People with disabilities and new mums are being targeted for redundancy or forced back to work before they are ready, the Equality Commissioner has warned.
Chief Commissioner Geraldine McGahey said fairness in the workplace was being undermined by Covid-19.
She said most calls were about sex and disability discrimination.
They include an employee with a disability who was made to take leave without pay after their boss refused to make changes so they could come back to work.
Women have been furloughed at the rate of their lower, maternity pay.
They have also had calls about age discrimination - a loyal worker of more than 40 years who asked their boss for redundancy was rejected and told to retire.
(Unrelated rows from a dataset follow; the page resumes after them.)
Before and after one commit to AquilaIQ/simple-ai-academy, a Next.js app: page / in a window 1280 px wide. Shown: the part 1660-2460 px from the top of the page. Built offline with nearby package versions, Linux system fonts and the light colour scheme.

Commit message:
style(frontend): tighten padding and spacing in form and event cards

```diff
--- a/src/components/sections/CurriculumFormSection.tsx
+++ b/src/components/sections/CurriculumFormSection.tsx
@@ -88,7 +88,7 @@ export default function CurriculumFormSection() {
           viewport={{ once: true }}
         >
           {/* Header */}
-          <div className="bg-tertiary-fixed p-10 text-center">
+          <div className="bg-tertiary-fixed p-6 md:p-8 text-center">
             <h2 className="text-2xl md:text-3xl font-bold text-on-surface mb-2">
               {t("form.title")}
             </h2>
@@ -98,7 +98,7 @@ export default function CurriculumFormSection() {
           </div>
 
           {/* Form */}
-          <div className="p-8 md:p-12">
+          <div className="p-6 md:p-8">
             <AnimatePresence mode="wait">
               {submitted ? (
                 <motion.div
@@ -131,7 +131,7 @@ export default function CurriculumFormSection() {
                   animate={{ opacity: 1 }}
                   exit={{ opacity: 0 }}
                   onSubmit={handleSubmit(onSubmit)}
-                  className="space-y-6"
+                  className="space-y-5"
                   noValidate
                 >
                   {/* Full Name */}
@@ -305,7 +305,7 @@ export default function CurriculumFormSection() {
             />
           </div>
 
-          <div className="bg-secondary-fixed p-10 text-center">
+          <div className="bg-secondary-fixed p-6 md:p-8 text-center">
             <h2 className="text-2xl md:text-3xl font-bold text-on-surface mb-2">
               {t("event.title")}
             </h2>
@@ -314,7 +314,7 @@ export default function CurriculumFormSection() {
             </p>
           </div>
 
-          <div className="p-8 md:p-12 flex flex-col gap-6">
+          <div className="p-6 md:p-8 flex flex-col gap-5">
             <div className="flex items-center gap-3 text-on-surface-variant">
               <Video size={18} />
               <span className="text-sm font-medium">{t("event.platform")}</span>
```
Ms McGahey said: "We made a lot of progress - and we have taken a step backwards big time.
"Our role is to make sure that employers do not use the current crisis as an excuse for running roughshod over their employees and picking and choosing who they want to get rid of.
"The law is the law, and it is the law at all times."
Ms McGahey said Covid amplified the need for accessible childcare - which closed to all but key workers at the height of the pandemic.
One woman was not allowed to work from home after she returned from maternity leave - even though her colleagues were already doing it.
Ms McGahey added: "Potentially that's a case of sex discrimination because the availability of good quality childcare has the biggest impact on women.
"Was it because they (the employer) felt that they genuinely had the right to do it?
"Was the reason potentially a fear that this woman couldn't deliver when she had young children and a new baby at home?
"It's a bit incredulous that some employers would be so absent minded in regards to their obligation."
Disability activist Sean Fitzsimons said he feared for those who did not know their rights, or how to ask for help.
A Disability Action report co-authored by Mr Fitzsimons found 15 people with disabilities lost their jobs in the first weeks of the pandemic (four percent of those surveyed), and almost twice as many feared they could lose them yet.
He added: "Because Covid is going on, it doesn't set aside protections